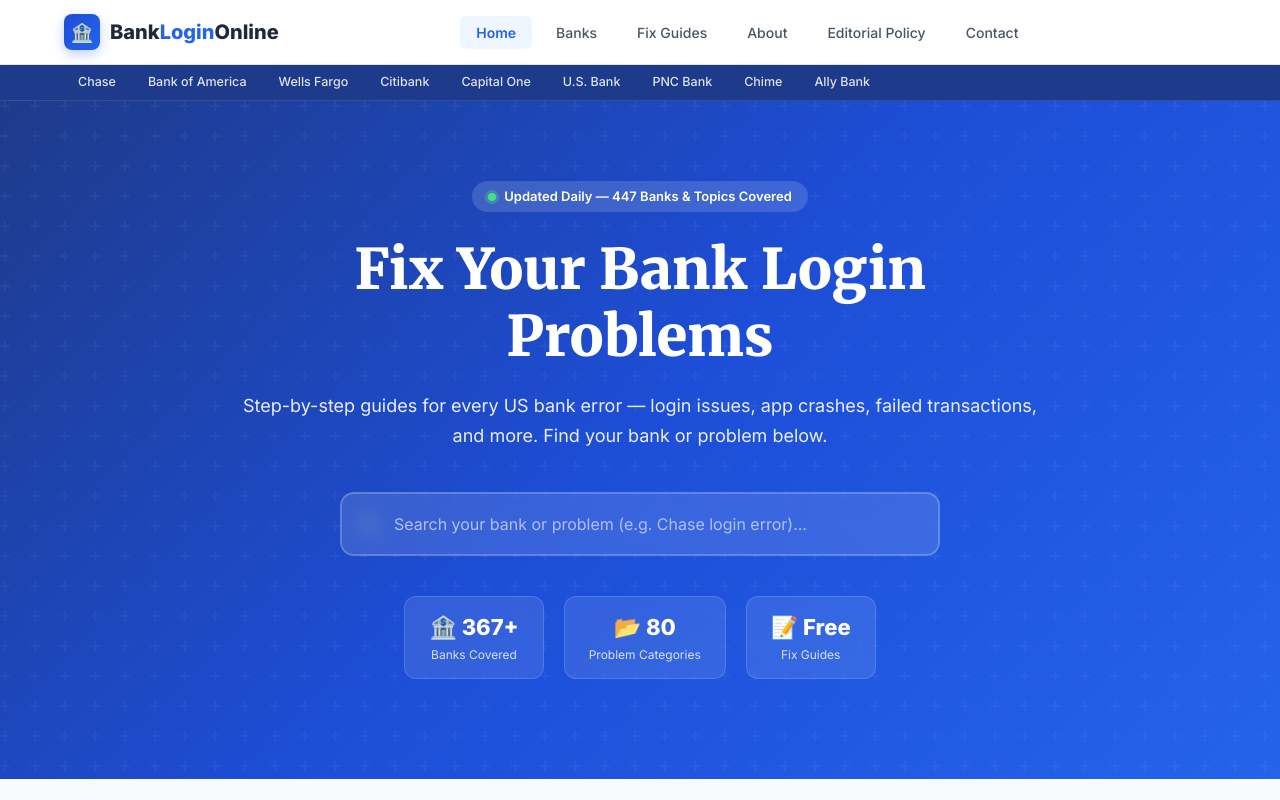
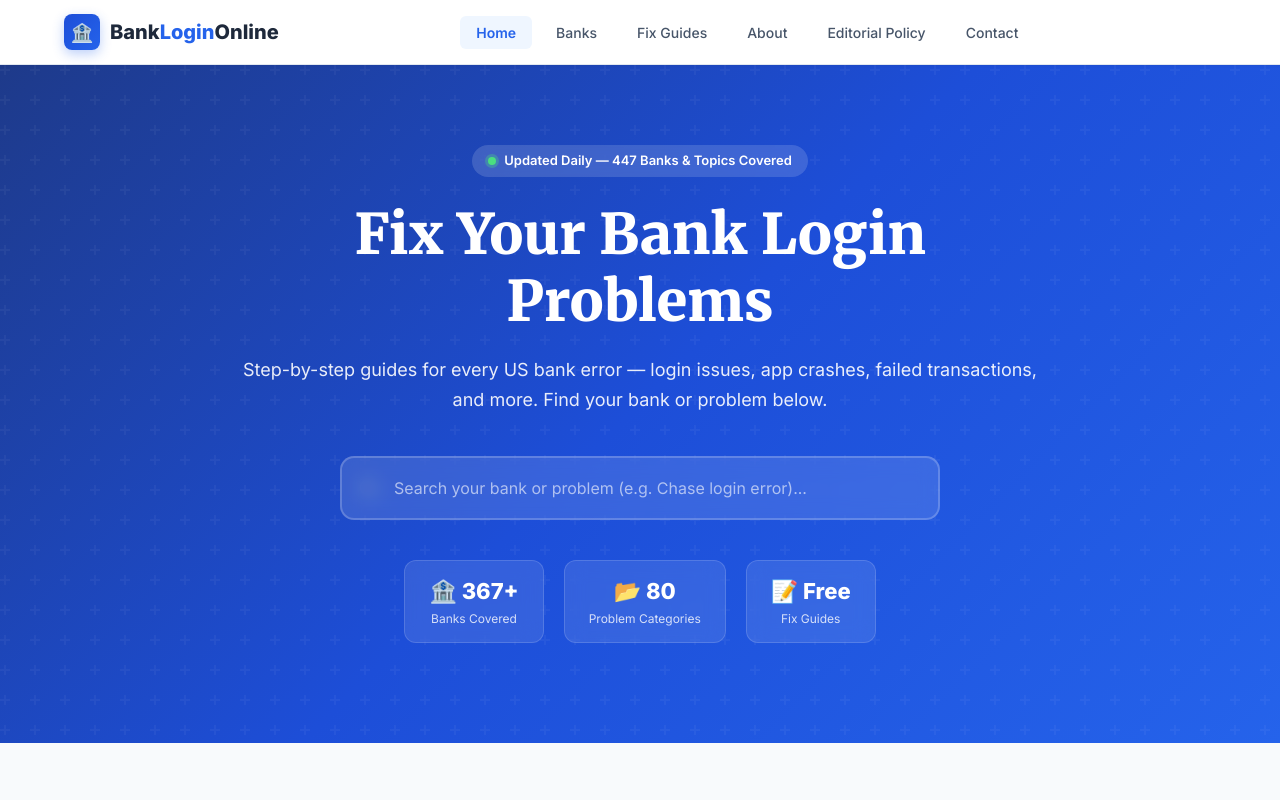
Before and after one commit to mikerosehunter/banknew, a React (Vite) app: page / in a window 1280 px wide. Shown: the top 800 px of the page. Built offline with nearby package versions, Linux system fonts and the light colour scheme.

Commit message:
fix(ui): remove secondary bank navigation bar from public layout

```diff
--- a/src/layouts/PublicLayout.jsx
+++ b/src/layouts/PublicLayout.jsx
@@ -124,21 +124,6 @@
         )}
       </header>
 
-      {/* Secondary Quick Bank Bar */}
-      <div className="pub-bank-bar">
-        <div className="pub-container pub-bank-bar-inner">
-          {BANKS_NAV.map(bank => (
-            <Link
-              key={bank.slug}
-              to={`/banks/${bank.slug}`}
-              className="pub-bank-bar-link"
-            >
-              {bank.label}
-            </Link>
-          ))}
-        </div>
-      </div>
-
       {/* Main Page Content */}
       <div className="pub-main-outlet" style={{ flex: 1, width: '100%', backgroundColor: '#ffffff' }}>
         <Outlet />
```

TASK TO COMPLETE:
Only the records themselves, retyped exactly, belong in the answer; please leave all images behind.

FINAL ANSWER:
Before and after one commit to mikerosehunter/banknew, a React (Vite) app: page / in a window 1280 px wide. Shown: the top 800 px of the page. Built offline with nearby package versions, Linux system fonts and the light colour scheme.

Commit message:
fix(ui): remove secondary bank navigation bar from public layout

```diff
--- a/src/layouts/PublicLayout.jsx
+++ b/src/layouts/PublicLayout.jsx
@@ -124,21 +124,6 @@
         )}
       </header>
 
-      {/* Secondary Quick Bank Bar */}
-      <div className="pub-bank-bar">
-        <div className="pub-container pub-bank-bar-inner">
-          {BANKS_NAV.map(bank => (
-            <Link
-              key={bank.slug}
-              to={`/banks/${bank.slug}`}
-              className="pub-bank-bar-link"
-            >
-              {bank.label}
-            </Link>
-          ))}
-        </div>
-      </div>
-
       {/* Main Page Content */}
       <div className="pub-main-outlet" style={{ flex: 1, width: '100%', backgroundColor: '#ffffff' }}>
         <Outlet />
```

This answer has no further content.